( Albert Einstein – The Merging of Spirit and Science)
Miguel Pro, SJ Gave his life for Christ the King
After explaining why I would give my life for this, I asked my FB friend, “If you were put with your back against the wall and told to believe a falsehood or shot for denying what you believe to be false, which would you choose?”
The response was rather interesting. “What a ridiculous choice. I would pretend to buy it and walk away, wondering at the stupidity of my captor.”
To which I was forced to respond, “There is the difference between you and I. I would never forfeit my life for a lie, but I would for the truth.” Our preoccupation with empirical truth has actually deteriorated our ethical character.
So she hit me with, “Your perception of the truth is not necessarily the truth. You have submitted yourself to ideological brainwashing.”
Here is the weakness in that thinking. You’re assuming a great deal about the other person. She’s assuming that I’m naive, ignorant, weak-minded and that she has no need to walk in my shoes, because she has her stuff and mine all figured out. We can never make such assumptions. St. Francis never assumed that he understood the other person. He allowed the other person to open himself up to him and he in turn reciprocated by opening himself to the other. He took the risk of loving, believing what he could not see and trusting.

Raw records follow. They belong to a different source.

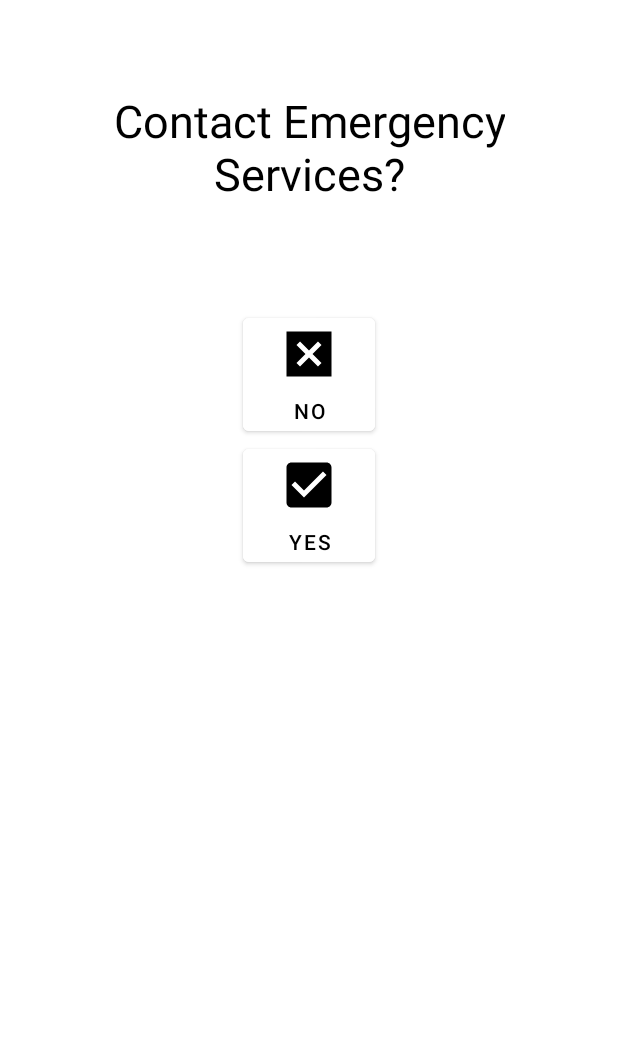
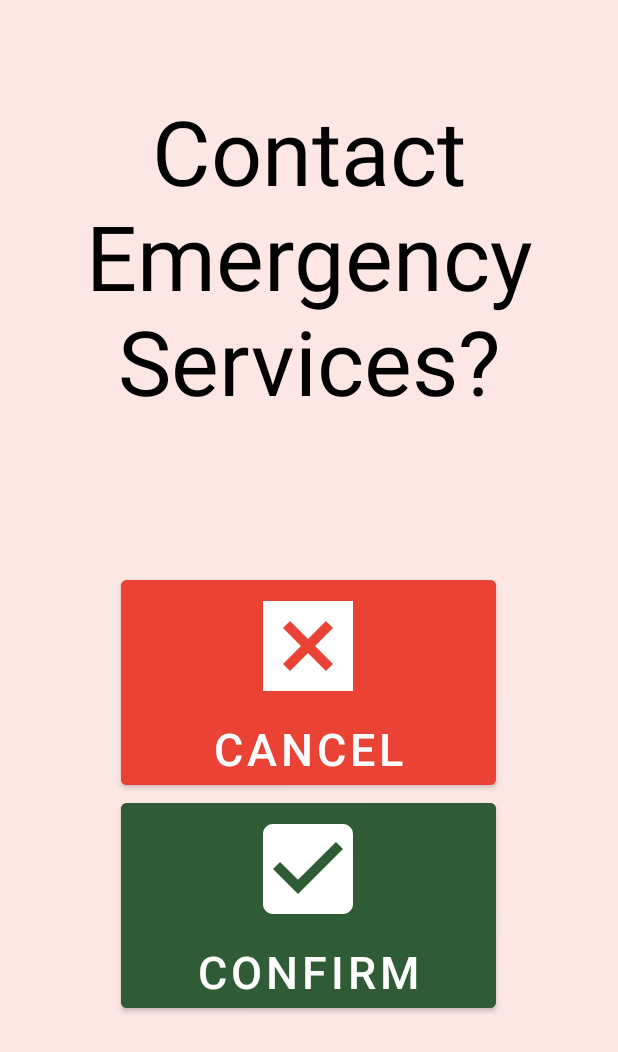
Before and after one commit to XinyuLiu5566/CS465-Project, an Android app: the layout call_emergency.xml on its own in the app's theme, with its tools: preview values and no code run, on a phone screen of 412 x 824 dp. Shown: the top 1052 px of the screen. Run offline under Robolectric (Android 15) with nearby library versions, the light colour scheme and no system bars.

Commit message:
Edited contact EMS page

```diff
--- /dev/null
+++ b/app/src/main/res/drawable/white_checkbox.xml
@@ -0,0 +1,5 @@
+<vector android:height="80dp" android:tint="#FFFFFF"
+    android:viewportHeight="24" android:viewportWidth="24"
+    android:width="80dp" xmlns:android="http://schemas.android.com/apk/res/android">
+    <path android:fillColor="#a31d02" android:pathData="M19,3L5,3c-1.11,0 -2,0.9 -2,2v14c0,1.1 0.89,2 2,2h14c1.11,0 2,-0.9 2,-2L21,5c0,-1.1 -0.89,-2 -2,-2zM10,17l-5,-5 1.41,-1.41L10,14.17l7.59,-7.59L19,8l-9,9z"/>
+</vector>
--- /dev/null
+++ b/app/src/main/res/drawable/white_x.xml
@@ -0,0 +1,5 @@
+<vector android:height="80dp" android:tint="#FFFFFF"
+    android:viewportHeight="24" android:viewportWidth="24"
+    android:width="80dp" xmlns:android="http://schemas.android.com/apk/res/android">
+    <path android:fillColor="#a31d02" android:pathData="M3,3v18h18V3H3zM17,15.59L15.59,17L12,13.41L8.41,17L7,15.59L10.59,12L7,8.41L8.41,7L12,10.59L15.59,7L17,8.41L13.41,12L17,15.59z"/>
+</vector>
--- a/app/src/main/res/layout/call_emergency.xml
+++ b/app/src/main/res/layout/call_emergency.xml
@@ -3,6 +3,7 @@
     android:layout_width="match_parent"
     android:layout_height="match_parent"
     android:gravity="center_horizontal"
+    android:background="#20ea4335"
     android:orientation="vertical">
 
     <TextView
@@ -10,28 +11,28 @@
         android:layout_height="wrap_content"
         android:text="Contact Emergency\nServices?"
         android:textColor="@color/black"
-        android:textSize="30sp"
+        android:textSize="60sp"
         android:gravity="center"
         android:layout_marginTop="60dp"
         />
 
     <Button
         android:id="@+id/button_success"
-        android:layout_width="wrap_content"
+        android:layout_width="250dp"
         android:layout_height="wrap_content"
-        android:layout_marginTop="70dp"
-        android:backgroundTint="@color/white"
-        android:drawableTop="@drawable/ic_baseline_disabled_by_default_24"
-        android:text="No"
-        android:textColor="@color/black"
-        android:textSize="14sp" />
+        android:layout_marginTop="100dp"
+        android:backgroundTint="#ea4335"
+        android:drawableTop="@drawable/white_x"
+        android:text="Cancel"
+        android:textColor="@color/white"
+        android:textSize="30sp" />
 
-    <Button
-        android:layout_width="wrap_content"
-        android:layout_height="wrap_content"
-        android:backgroundTint="@color/white"
-        android:drawableTop="@drawable/ic_baseline_check_box_24"
-        android:text="Yes"
-        android:textColor="@color/black"
-        android:textSize="14sp" />
+<Button
+    android:layout_width="250dp"
+    android:layout_height="wrap_content"
+    android:drawableTop="@drawable/white_checkbox"
+    android:text="confirm"
+    android:backgroundTint="#2f5c36"
+    android:textColor="@color/white"
+    android:textSize="30sp" />
 </LinearLayout>
```
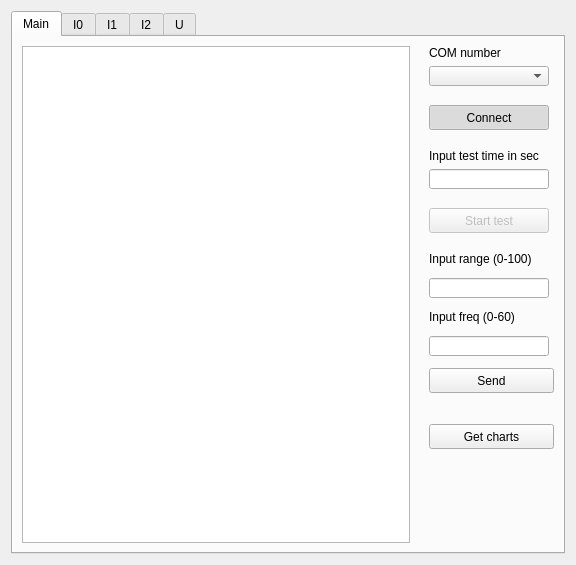
This is widget.ui in TamaraSoloveva/DvigMon as Qt 5 draws it before an edit. The edited form follows.
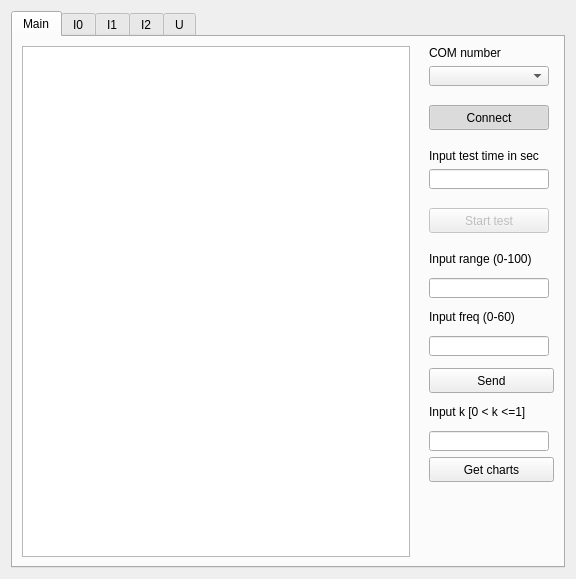
This is the edited form.

Patch:
```diff
--- a/widget.ui
+++ b/widget.ui
@@ -7,7 +7,7 @@
     <x>0</x>
     <y>0</y>
     <width>576</width>
-    <height>565</height>
+    <height>579</height>
    </rect>
   </property>
   <property name="windowTitle">
@@ -384,11 +384,56 @@
              <property name="sizeHint" stdset="0">
               <size>
                <width>20</width>
-               <height>25</height>
+               <height>6</height>
               </size>
              </property>
             </spacer>
            </item>
+           <item>
+            <widget class="QLabel" name="label_5">
+             <property name="text">
+              <string>Input k [0 &lt; k &lt;=1]</string>
+             </property>
+            </widget>
+           </item>
+           <item>
+            <spacer name="verticalSpacer_11">
+             <property name="orientation">
+              <enum>Qt::Vertical</enum>
+             </property>
+             <property name="sizeType">
+              <enum>QSizePolicy::Fixed</enum>
+             </property>
+             <property name="sizeHint" stdset="0">
+              <size>
+               <width>20</width>
+               <height>6</height>
+              </size>
+             </property>
+            </spacer>
+           </item>
+           <item>
+            <widget class="QLineEdit" name="lineEdit_4">
+             <property name="sizePolicy">
+              <sizepolicy hsizetype="Fixed" vsizetype="Fixed">
+               <horstretch>0</horstretch>
+               <verstretch>0</verstretch>
+              </sizepolicy>
+             </property>
+             <property name="minimumSize">
+              <size>
+               <width>120</width>
+               <height>20</height>
+              </size>
+             </property>
+             <property name="maximumSize">
+              <size>
+               <width>120</width>
+               <height>20</height>
+              </size>
+             </property>
+            </widget>
+           </item>
            <item>
             <widget class="QPushButton" name="pushButton_3">
              <property name="minimumSize">
```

I want to do the same. I want to take the risk of sharing my faith. I came to the faith on a risk. I trusted a man named Francis of Assisi. I believed that he would teach me about Jesus and he did.
For a few years, I lapsed in the faith and underwent a second conversion. This time I trusted my eyes. I had completed my studies in neurology and psychology and I’ went through a conversion experience that began in my mind.
As I studied studied neurology and human development. I came to the realization that the
human brain and its concomitant behaviors are too complex, too ordered, too consistent and at the same time outside of our ability to contain in time and space, which makes them consistently fluid and unpredictable, because we can’t create human experience. We have to wait for it to happen in order to attempt to understand it. We can’t create human passions. We have to wait for them and then analyze them.
For anything that precise to exist free of human control and capable of transcending space and time, while obeying natural law, there must be a Law Giver more intelligent and capable of much more than what I give him credit for.
Why do I do this? Why do I engage in discussions with fallen away Christians? Because I’m a Franciscan of Life. God sends us into the world to continue the work of Christ who is the firstborn of many brothers.
What did Christ say was his work, “Icame that they may have life, and have it abundantly,” (John 10:10) The Franciscan of Life is the instrument of Life calling out to life.
The article that triggered the dialogue.